  3. Ketoconazole modulates the infectivity of Ichthyophonus sp. (Mesomycetozoa) in vivo in experimentally injected European sea bass.

    Science.gov (United States)

    Hontoria, Francisco; González, Ma Angeles; Sitjà-Bobadilla, Ariadna; Palenzuela, Oswaldo; Alvarez-Pellitero, Pilar

    2013-09-03

    In vitro studies have confirmed the inhibitory effect of the azol-derivative ketoconazole (KZ) on the growth of Ichthyophonus, an important pathogen causing epizootics in wild and cultured fish. We evaluated the effect of KZ in vivo in European sea bass Dicentrarchus labrax experimentally infected with the same Ichthyophonus isolate. Liposomes were used to vehiculate different doses of KZ to increase the effect on Ichthyophonus and lower the toxicity of the drug, and KZ toxicity was assessed in cultured sea bass juveniles. We also studied the effect of liposome-vehiculated KZ included in medicated food on ichthyophoniasis. KZ causes clear toxic effects in D. labrax juveniles at doses >80 mg kg-1, apparent in the reduced survival of fish and histological alterations to livers, kidneys and spleens. Fish injected with Ichthyophonus and treated with KZ dosages of ≤80 mg kg-1 d-1 presented lower ichthyophoniasis prevalence, fewer organs infected per fish, and fewer spores in the affected organs than the untreated fish. KZ seems to delay the onset of infection, but cannot stop further progression once established. However, this behaviour is not clearly reflected in the biometric and haematological data collected from these fish. We hypothesise that KZ's delaying effect would increase, if lower infective doses (more similar to natural situations) were used. The drug administration vehicle (liposomes vs. emulsions) did not affect the results. Our data confirm the potential utility of KZ in treating ichthyophoniasis and reveal its low toxicity for sea bass. Nevertheless, the optimal dose and appropriate application protocol remain to be determined.

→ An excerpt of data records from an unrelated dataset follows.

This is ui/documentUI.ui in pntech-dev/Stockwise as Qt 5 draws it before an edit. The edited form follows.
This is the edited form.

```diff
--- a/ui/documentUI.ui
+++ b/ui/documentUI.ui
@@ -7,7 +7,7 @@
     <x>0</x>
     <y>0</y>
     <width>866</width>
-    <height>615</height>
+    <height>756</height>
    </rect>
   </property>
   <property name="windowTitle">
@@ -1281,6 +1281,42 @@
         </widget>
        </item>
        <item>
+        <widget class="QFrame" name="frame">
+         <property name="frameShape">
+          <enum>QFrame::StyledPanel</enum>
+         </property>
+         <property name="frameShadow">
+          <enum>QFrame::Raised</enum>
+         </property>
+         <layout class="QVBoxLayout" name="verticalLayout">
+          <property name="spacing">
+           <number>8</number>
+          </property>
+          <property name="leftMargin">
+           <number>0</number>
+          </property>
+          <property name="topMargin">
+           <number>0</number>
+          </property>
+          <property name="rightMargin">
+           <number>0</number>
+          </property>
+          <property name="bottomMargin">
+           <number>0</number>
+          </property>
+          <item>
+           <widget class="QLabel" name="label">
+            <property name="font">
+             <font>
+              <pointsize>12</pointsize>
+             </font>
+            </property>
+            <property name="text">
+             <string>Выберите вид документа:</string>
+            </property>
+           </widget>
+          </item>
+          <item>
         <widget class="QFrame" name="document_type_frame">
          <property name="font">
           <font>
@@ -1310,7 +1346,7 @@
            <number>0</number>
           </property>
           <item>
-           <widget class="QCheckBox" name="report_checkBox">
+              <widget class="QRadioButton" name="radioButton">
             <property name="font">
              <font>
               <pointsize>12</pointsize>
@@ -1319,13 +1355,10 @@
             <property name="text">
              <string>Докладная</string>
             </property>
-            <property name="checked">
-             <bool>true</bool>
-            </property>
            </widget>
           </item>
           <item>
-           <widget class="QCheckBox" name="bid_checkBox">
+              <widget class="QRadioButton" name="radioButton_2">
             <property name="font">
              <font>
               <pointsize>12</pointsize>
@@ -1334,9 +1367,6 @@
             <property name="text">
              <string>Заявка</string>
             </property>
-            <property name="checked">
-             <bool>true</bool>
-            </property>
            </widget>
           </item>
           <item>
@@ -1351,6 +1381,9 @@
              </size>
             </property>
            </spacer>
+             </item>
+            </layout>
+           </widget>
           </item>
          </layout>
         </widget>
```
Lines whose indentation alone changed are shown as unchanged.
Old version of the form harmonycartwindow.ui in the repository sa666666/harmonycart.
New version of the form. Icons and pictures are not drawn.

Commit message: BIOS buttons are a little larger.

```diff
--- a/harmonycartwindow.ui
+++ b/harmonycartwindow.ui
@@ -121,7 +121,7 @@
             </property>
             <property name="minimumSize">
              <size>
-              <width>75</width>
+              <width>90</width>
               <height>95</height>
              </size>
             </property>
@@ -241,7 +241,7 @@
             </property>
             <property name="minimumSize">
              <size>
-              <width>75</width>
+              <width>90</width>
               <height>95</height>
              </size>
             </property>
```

  4. Experimental gonococcal infection in male volunteers: Cumulative experience with Neisseria gonorrhoeae strains FA1090 and MS11mkC

    Directory of Open Access Journals (Sweden)

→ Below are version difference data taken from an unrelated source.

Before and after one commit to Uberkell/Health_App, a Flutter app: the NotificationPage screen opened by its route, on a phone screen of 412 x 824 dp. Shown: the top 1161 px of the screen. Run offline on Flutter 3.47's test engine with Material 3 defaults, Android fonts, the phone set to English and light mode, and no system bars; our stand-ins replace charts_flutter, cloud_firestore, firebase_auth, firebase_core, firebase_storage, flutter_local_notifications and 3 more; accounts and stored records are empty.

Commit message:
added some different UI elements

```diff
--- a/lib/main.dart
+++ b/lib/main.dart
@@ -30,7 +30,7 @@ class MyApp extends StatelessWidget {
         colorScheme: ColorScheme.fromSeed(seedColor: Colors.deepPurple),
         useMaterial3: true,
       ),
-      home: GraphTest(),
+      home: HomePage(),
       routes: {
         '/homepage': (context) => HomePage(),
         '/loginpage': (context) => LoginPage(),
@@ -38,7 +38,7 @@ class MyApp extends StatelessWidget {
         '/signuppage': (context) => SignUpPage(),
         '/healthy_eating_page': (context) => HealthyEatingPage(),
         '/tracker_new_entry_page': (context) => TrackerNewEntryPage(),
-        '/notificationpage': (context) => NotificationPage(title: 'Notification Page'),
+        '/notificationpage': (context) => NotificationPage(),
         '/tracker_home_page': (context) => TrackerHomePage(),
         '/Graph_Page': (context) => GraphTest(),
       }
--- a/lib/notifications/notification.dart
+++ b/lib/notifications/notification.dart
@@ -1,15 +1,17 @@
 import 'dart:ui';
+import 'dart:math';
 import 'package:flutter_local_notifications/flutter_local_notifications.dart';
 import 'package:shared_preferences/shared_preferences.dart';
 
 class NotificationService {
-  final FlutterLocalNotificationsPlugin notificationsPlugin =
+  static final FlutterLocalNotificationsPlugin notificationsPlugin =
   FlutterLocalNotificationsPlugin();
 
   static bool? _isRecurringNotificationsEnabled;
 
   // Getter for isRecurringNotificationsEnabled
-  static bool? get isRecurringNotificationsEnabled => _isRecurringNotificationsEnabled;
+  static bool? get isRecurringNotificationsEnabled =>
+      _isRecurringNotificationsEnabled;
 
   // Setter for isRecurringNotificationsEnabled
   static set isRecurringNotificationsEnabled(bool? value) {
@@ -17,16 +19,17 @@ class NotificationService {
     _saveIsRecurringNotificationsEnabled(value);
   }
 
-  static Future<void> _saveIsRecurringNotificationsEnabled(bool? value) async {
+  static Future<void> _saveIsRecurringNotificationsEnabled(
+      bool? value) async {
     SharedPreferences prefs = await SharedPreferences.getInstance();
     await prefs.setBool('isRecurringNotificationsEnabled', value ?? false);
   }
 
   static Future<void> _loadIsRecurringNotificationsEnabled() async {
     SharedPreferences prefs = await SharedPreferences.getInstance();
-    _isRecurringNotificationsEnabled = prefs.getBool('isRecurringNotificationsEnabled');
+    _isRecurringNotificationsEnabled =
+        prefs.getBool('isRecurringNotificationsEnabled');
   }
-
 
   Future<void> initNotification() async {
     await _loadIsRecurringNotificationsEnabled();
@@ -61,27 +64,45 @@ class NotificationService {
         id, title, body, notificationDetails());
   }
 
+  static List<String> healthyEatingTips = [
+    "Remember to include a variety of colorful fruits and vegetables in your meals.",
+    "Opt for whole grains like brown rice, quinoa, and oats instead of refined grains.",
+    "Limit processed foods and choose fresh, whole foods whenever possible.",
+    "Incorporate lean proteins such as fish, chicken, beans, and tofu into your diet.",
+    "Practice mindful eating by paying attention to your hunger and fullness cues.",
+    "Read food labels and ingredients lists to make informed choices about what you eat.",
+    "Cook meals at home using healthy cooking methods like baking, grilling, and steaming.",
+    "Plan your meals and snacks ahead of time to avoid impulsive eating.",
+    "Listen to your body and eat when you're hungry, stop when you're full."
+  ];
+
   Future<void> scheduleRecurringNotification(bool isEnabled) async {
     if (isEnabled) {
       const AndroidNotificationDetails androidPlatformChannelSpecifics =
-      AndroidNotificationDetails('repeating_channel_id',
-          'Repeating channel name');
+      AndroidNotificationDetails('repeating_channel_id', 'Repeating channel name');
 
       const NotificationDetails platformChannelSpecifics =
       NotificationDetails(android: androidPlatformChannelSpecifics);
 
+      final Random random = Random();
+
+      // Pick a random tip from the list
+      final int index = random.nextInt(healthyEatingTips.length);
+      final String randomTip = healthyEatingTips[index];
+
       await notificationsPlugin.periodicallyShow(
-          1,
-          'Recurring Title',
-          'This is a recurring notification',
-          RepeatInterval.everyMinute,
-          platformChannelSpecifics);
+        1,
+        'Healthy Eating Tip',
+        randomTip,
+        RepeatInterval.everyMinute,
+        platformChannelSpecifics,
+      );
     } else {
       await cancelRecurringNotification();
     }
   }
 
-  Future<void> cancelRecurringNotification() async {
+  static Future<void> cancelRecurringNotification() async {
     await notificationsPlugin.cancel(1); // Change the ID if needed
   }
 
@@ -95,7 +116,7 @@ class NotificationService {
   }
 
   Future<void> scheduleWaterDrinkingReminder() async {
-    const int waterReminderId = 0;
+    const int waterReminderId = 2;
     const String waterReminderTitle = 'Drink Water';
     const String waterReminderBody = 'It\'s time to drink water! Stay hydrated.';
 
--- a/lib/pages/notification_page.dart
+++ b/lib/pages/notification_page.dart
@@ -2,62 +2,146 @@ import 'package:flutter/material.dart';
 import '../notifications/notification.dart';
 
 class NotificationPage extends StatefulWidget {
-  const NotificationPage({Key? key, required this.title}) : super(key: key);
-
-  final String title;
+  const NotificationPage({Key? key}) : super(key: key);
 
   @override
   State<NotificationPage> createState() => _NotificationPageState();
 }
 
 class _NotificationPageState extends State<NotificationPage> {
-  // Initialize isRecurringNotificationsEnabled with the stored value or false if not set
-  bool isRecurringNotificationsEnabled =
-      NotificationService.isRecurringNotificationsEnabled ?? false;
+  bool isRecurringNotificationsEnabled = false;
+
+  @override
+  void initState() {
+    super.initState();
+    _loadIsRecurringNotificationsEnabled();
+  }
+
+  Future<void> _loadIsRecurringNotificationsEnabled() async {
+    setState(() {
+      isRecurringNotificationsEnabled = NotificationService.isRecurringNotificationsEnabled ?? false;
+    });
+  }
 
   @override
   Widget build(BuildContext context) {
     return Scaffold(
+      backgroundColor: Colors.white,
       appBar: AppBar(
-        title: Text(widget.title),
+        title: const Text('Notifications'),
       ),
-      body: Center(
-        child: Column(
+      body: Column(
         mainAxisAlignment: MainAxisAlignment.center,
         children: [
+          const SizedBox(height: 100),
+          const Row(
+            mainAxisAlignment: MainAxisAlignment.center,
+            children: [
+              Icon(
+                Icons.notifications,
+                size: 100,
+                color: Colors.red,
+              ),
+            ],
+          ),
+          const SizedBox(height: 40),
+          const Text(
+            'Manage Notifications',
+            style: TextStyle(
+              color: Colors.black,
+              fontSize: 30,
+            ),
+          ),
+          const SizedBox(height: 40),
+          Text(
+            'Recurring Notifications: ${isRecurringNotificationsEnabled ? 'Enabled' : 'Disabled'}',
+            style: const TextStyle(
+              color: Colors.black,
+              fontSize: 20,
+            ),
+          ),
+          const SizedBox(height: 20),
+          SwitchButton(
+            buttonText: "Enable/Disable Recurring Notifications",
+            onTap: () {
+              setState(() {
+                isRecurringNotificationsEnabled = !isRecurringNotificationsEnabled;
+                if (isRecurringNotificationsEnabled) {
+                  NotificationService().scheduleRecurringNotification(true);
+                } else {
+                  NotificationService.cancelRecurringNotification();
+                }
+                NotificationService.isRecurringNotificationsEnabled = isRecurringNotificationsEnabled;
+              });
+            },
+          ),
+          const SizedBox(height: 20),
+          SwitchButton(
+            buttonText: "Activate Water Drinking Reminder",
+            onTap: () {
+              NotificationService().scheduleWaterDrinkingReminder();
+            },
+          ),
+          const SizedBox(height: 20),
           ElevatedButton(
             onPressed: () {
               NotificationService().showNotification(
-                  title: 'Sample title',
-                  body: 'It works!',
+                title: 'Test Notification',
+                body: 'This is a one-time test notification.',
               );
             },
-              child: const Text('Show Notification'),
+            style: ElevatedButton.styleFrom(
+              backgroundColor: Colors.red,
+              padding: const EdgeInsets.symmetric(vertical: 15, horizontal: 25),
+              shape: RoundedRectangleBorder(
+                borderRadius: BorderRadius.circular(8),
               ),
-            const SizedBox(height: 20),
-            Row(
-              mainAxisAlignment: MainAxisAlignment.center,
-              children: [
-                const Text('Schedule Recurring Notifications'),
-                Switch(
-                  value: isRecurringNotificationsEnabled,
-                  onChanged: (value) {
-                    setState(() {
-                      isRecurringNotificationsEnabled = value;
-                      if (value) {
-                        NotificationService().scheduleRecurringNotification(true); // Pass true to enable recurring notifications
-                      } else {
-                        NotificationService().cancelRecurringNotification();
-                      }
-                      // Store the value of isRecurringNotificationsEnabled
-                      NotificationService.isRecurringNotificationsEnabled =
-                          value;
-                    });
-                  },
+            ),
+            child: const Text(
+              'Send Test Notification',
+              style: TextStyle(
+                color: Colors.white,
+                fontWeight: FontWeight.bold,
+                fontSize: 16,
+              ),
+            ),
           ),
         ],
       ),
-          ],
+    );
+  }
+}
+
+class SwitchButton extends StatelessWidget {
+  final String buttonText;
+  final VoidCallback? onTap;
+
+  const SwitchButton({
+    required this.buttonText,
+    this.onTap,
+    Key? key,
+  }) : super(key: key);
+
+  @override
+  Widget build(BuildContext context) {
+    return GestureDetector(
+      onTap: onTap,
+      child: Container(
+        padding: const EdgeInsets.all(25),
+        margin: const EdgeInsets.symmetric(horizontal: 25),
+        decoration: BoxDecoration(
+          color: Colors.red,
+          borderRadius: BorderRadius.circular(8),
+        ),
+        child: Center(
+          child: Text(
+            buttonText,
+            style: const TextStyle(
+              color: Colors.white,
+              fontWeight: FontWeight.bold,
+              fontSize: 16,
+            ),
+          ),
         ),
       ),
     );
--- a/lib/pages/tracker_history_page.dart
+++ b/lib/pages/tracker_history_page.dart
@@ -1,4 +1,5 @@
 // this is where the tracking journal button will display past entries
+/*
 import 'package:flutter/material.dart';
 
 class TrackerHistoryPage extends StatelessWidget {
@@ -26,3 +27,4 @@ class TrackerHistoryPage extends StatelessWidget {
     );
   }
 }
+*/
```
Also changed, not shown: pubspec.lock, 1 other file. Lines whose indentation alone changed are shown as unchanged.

    Marcia Metzgar Hobbs

    2011-05-01

    Full Text Available Experimental infection of male volunteers with Neisseria gonorrhoeae is safe and reproduces the clinical features of naturally acquired gonococcal urethritis. Human inoculation studies have helped define the natural history of experimental infection with two well-characterized strains of N. gonorrhoeae, FA1090 and MS11mkC. The human model has proved useful for testing the importance of putative gonococcal virulence factors for urethral infection in men. Studies with isogenic mutants have improved our understanding of the requirements for gonococcal LOS structures, pili, opacity proteins, IgA1 protease and the ability of infecting organisms to obtain iron from human transferrin and lactoferrin during uncomplicated urethritis. The model also presents opportunities to examine innate host immune responses that may be exploited or improved in development and testing of gonococcal vaccines. Here we review results to date with human experimental gonorrhea.

  5. Characteristics of non-cerebral coenurosis in tropical goats.

    Science.gov (United States)

    Christodoulopoulos, G; Kassab, A; Theodoropoulos, G

    2015-07-30

    The epidemiological, clinical, and biochemical profile of non-cerebral coenurosis in goats and the morphological characteristics of the responsible metacestodes (cysts) were examined in a cross-sectional survey of slaughtered goats